> **RECORDED INFORMATION**

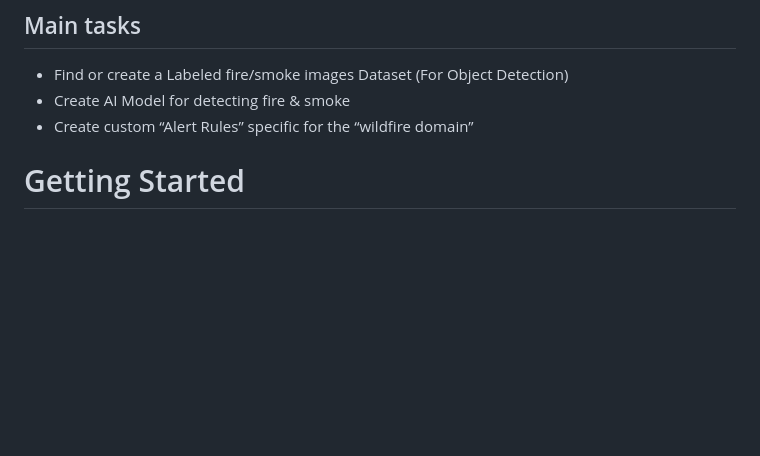
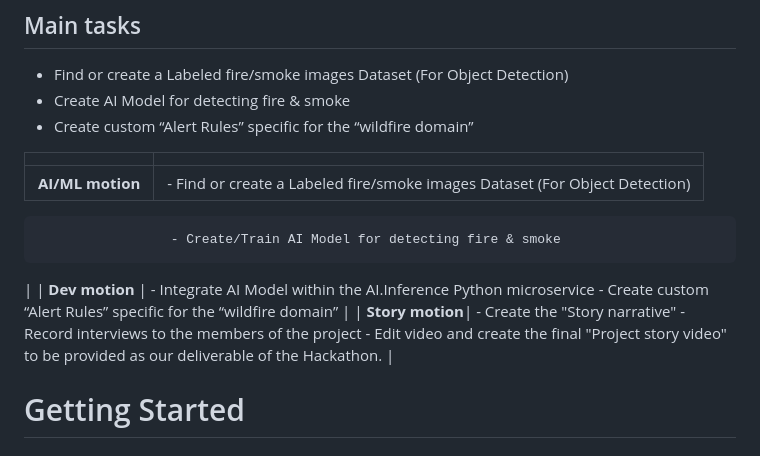
Before and after one commit to CESARDELATORRE/wildfire-app-solution-accelerator, a Markdown page: README.md, the part around the change. Rendered like a GitHub page; blank space fills up the shorter version.

```diff
--- a/README.md
+++ b/README.md
@@ -43,6 +43,18 @@ The core of this project is to create an AI Model for detecting fire & smoke and
 - Create AI Model for detecting fire & smoke
 - Create custom “Alert Rules” specific for the “wildfire domain”
 
+| | |
+|--------|--------|
+| **AI/ML motion** | - Find or create a Labeled fire/smoke images Dataset (For Object Detection)
+                     - Create/Train AI Model for detecting fire & smoke
+  |
+| **Dev motion** | - Integrate AI Model within the AI.Inference Python microservice
+                   - Create custom “Alert Rules” specific for the “wildfire domain”
+  |
+| **Story motion**| - Create the "Story narrative"
+                    - Record interviews to the members of the project
+                    - Edit video and create the final "Project story video" to be provided as our deliverable of the Hackathon.
+  |
 
 # Getting Started
 
```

> **WHAT THE EXERCISE ASKS**
When copying the data above, repeat every word exactly and drop the pictures.

> **YOUR SOLUTION**
Before and after one commit to CESARDELATORRE/wildfire-app-solution-accelerator, a Markdown page: README.md, the part around the change. Rendered like a GitHub page; blank space fills up the shorter version.

```diff
--- a/README.md
+++ b/README.md
@@ -43,6 +43,18 @@ The core of this project is to create an AI Model for detecting fire & smoke and
 - Create AI Model for detecting fire & smoke
 - Create custom “Alert Rules” specific for the “wildfire domain”
 
+| | |
+|--------|--------|
+| **AI/ML motion** | - Find or create a Labeled fire/smoke images Dataset (For Object Detection)
+                     - Create/Train AI Model for detecting fire & smoke
+  |
+| **Dev motion** | - Integrate AI Model within the AI.Inference Python microservice
+                   - Create custom “Alert Rules” specific for the “wildfire domain”
+  |
+| **Story motion**| - Create the "Story narrative"
+                    - Record interviews to the members of the project
+                    - Edit video and create the final "Project story video" to be provided as our deliverable of the Hackathon.
+  |
 
 # Getting Started
 
```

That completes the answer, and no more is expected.